Difficulty:

This all sounds very intriguing, but Scrapland is actually pretty simple, straightforward, and way too easy. While playing this game is generally a nice distraction, you will very rarely feel challenged at all unless youíre a total novice to video games. Most robot attacks tend to destroy other robots outright, and the most challenge in combat is just trying not to get surrounded by 20 robots (rarely a difficult feat when an exit or good hiding spot is more than 10 feet away). Money is also terribly easy to come across since you can challenge any robot to a race, bet an ungodly amount, and have very little trouble winning. Thereís nothing inherently wrong with an easier game, but it probably could have benefited by upping the challenge factor just a notch. But hey, if you like easy games, here you go.

Game Mechanics:

The game is pretty much divided into two main areas of activity, which boil down to two series of missions. You have the main story-based missions, and then another set of tasks you can do for a robot called The Crazy Gambler. While the story-based missions vary quite a bit, The Crazy Gambler missions pretty much work as follows: you get a crazy bet to perform three random tasks such as steal X number of ships or kill X types of robots, and then you get a super crazy bet which is usually just a race or combat in ships. These usually net you new types of parts for your ship.

Ship building, like the rest of Scrapland, is fun in its own right, but lacks the depth it could have had. You choose the type, engine, weapons, etc., pay the money, and boom -- a new ship. While there are quite an extensive set of different ship plans to find or earn in the game, you usually donít have to face many tradeoffs when choosing parts, so you just build a ship with the best of everything.

One final thing Iíll note is just how inexplicably D-Tritus behaves. Maybe thereís a point or message in this: D-Tritus is one strange person. He seems like a nice, decent, hero-type, but heíll suddenly go possessed, and in effect kill new friends and police officers -- just because someone tells him to?!! Granted, the police arenít nice, but still. Perhaps itís meant to be in good fun, but the way itís executed just makes it feel, well, stupid. I mean, is he a hired hitman or a journalist?!! Honestly. Thatís my take anyway.

So, to sum up, Scrapland is a fun, engaging, and entertaining little piece of software.
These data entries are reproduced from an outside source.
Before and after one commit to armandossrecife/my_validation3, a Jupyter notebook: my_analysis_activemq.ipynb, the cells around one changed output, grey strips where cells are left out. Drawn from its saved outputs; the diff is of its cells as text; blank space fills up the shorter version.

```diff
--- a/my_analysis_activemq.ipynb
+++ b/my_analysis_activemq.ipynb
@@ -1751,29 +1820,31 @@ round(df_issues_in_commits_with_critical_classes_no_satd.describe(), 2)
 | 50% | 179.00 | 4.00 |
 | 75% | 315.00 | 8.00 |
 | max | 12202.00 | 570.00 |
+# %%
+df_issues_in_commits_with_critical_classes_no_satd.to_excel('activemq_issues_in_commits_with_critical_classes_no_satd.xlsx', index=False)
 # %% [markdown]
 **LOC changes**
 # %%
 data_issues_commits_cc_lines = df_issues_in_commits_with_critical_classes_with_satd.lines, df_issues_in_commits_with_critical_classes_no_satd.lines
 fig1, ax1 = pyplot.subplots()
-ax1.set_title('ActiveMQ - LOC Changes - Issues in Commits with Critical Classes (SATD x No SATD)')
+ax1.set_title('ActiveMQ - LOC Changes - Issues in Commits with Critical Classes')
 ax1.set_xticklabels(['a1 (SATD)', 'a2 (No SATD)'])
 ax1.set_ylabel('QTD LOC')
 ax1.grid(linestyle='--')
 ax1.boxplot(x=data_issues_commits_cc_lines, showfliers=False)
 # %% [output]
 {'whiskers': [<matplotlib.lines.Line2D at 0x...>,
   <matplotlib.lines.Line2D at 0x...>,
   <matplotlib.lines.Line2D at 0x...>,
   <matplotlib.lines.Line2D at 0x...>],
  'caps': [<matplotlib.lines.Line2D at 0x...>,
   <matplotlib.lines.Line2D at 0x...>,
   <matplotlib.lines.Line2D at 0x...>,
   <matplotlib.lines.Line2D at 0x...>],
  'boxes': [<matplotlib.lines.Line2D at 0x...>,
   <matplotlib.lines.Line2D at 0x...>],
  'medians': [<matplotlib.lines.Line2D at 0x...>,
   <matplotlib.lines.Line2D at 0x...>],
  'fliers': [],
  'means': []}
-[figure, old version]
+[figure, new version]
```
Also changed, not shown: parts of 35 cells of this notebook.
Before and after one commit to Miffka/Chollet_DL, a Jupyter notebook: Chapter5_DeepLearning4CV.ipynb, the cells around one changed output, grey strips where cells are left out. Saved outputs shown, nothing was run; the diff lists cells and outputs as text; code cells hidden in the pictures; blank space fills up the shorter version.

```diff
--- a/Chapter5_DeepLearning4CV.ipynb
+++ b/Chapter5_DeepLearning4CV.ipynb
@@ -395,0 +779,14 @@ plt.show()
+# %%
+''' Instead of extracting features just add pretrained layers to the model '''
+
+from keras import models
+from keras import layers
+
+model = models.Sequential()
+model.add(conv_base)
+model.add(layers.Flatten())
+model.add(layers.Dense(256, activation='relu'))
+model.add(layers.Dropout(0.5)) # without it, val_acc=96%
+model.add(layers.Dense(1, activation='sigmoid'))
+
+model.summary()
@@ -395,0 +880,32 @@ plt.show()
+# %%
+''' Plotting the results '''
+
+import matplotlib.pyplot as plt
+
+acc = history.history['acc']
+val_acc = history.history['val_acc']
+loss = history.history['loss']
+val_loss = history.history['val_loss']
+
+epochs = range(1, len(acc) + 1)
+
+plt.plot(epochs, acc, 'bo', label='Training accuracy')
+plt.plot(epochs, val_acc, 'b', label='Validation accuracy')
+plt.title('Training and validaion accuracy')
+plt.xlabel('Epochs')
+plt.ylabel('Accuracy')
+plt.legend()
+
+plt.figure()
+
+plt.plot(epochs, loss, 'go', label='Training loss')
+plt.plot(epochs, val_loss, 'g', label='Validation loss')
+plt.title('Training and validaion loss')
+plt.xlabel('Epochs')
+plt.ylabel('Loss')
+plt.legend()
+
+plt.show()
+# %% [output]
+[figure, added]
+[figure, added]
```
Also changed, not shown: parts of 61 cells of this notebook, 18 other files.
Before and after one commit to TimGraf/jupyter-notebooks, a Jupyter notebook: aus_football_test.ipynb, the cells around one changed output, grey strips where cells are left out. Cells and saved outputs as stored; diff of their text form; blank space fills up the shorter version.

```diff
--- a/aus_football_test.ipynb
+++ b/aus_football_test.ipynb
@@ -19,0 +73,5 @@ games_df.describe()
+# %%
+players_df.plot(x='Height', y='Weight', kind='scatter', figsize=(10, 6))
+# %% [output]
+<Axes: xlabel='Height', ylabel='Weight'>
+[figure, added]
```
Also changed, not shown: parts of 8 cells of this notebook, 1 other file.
If you enjoy mindless fun with little challenge to frustrate you, you might just love Scrapland.


-Alucard, GameVortex Communications
AKA Stephen Triche

Minimum System Requirements:



Windows 98/2000/ME/XP, Pentium III 800MHZ or equivilent, 256 MB of RAM, 1.5 GB Hard Drive space, DirectX 8 complient 64MB graphics card
 

Test System:



Windows XP, Pentium IV 2.8 MHZ, 1024 MB of RAM, DirectX 9.0c, Radeon 9800 Pro with 256MB of memory

Sony PlayStation 2 Technic Beat Sony PlayStation 2 The Incredibles

 
Game Vortex :: PSIllustrated